Furthermore, SMEs are increasingly in the business of providing services. Compared with their “mom and pop store” predecessors, these SMEs have few, if any, tangible assets you can see, touch, and hear. Instead, they might rent office space, equipment, and fast internet and pay salaries or consultancy fees to knowledgeable staff. As such, under conventional accounting rules, such as the IFRS for SMEs, their balance sheets, essentially a snapshot of financial capital, will fail to provide a complete picture as to its ability to create value. The other capitals, which manifest themselves as employee expertise, customer loyalty, and intellectual property, are missing. While past financials can be important where they exist, they are only one aspect of an SME’s value creation story. The upshot is that many SME stakeholders are left with insufficient information to make an informed decision. This is where integrated reporting comes in.

The external communications resulting from integrated reporting, most notably an integrated report, invariably include key financials. But that information is kept in context alongside, and connected to, significant “non-financial” measures and narrative information. By providing the full picture—not just “the numbers” but a succinct story as to how the SME creates and will continue to create value—integrated reporting helps fulfill the communication needs of financial capital and other stakeholders. In so doing, an integrated report can optimize reporting.
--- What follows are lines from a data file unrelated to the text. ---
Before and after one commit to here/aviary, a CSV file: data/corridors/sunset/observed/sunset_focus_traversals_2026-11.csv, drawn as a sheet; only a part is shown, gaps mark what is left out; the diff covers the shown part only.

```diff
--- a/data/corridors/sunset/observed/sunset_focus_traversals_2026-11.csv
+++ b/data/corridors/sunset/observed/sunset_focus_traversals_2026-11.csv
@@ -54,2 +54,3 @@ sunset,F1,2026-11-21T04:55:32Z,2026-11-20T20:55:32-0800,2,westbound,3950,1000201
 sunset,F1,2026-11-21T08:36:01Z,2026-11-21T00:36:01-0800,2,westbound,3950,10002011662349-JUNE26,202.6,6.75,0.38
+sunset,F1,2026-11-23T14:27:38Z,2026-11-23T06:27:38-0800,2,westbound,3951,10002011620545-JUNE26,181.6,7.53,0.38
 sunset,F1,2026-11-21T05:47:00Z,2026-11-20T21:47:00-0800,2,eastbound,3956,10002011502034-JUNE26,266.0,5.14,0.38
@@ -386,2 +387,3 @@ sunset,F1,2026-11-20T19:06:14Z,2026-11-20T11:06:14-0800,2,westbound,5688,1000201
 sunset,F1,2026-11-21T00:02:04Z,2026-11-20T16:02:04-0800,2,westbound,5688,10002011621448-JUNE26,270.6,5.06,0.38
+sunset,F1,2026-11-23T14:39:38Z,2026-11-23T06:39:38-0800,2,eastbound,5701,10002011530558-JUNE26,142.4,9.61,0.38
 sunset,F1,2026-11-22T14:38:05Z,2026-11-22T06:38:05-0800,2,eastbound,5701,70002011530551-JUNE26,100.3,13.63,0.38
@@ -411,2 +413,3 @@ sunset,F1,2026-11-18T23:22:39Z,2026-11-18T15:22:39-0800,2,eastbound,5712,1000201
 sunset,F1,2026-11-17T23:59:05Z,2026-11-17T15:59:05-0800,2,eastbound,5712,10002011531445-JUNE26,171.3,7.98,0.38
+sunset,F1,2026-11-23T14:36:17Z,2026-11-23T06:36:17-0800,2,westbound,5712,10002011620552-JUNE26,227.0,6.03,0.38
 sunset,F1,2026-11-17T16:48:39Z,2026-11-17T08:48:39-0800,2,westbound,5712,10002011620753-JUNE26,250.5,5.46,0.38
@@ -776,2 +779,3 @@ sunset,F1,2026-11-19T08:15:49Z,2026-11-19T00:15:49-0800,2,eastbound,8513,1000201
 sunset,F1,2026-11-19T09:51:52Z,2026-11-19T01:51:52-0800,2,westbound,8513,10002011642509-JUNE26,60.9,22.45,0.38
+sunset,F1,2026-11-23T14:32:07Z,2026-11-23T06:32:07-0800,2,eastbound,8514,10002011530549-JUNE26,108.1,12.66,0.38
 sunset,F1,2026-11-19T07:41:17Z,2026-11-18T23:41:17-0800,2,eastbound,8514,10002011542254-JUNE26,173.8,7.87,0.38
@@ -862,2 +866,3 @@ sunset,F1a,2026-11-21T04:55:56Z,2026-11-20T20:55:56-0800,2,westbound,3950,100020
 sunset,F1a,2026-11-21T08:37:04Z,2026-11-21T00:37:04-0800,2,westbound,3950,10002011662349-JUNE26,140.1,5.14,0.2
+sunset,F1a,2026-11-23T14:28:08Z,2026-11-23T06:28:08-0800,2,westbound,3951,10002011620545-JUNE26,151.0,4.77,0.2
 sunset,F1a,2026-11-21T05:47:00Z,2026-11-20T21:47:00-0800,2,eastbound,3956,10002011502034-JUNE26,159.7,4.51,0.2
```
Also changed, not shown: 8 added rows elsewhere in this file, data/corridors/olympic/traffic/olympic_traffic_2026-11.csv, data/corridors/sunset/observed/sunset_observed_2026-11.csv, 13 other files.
Paul Thompson

Technical Director, European Federation of Accountants and Auditors for SMEs

Paul Thompson is EFAA Technical Director and a consultant dedicated to thought leadership and development of the global accountancy profession. Mr. Thompson also serves on the International Accounting Standard Board's SME Implementation Group and is a member of Nottingham University Business School Malaysia’s Industry Advisory Board, an advisory group providing strategic advice to the Business School. He  also advises developing professional accountancy organizations in Europe and Asia.

From 2004 to 2016 Mr. Thompson worked for IFAC, latterly as a director, overseeing support of small- and medium-sized practices and professional accountants in business, research and innovation, and the Knowledge Gateway.

Prior to his work with IFAC, Mr. Thompson worked for Touche Ross & Co., London before going on to lecture on corporate reporting and analysis at universities in the UK, Singapore, and Malaysia. He has a number of publications in academic journals and the professional press in the areas of ethical finance, corporate reporting, corporate governance, integrated reporting, practice management and the future of the profession.

Mr. Thompson graduated from the University of Warwick with a bachelor of science in accounting and financial analysis and is a fellow of the Institute of Chartered Accountants in England and Wales.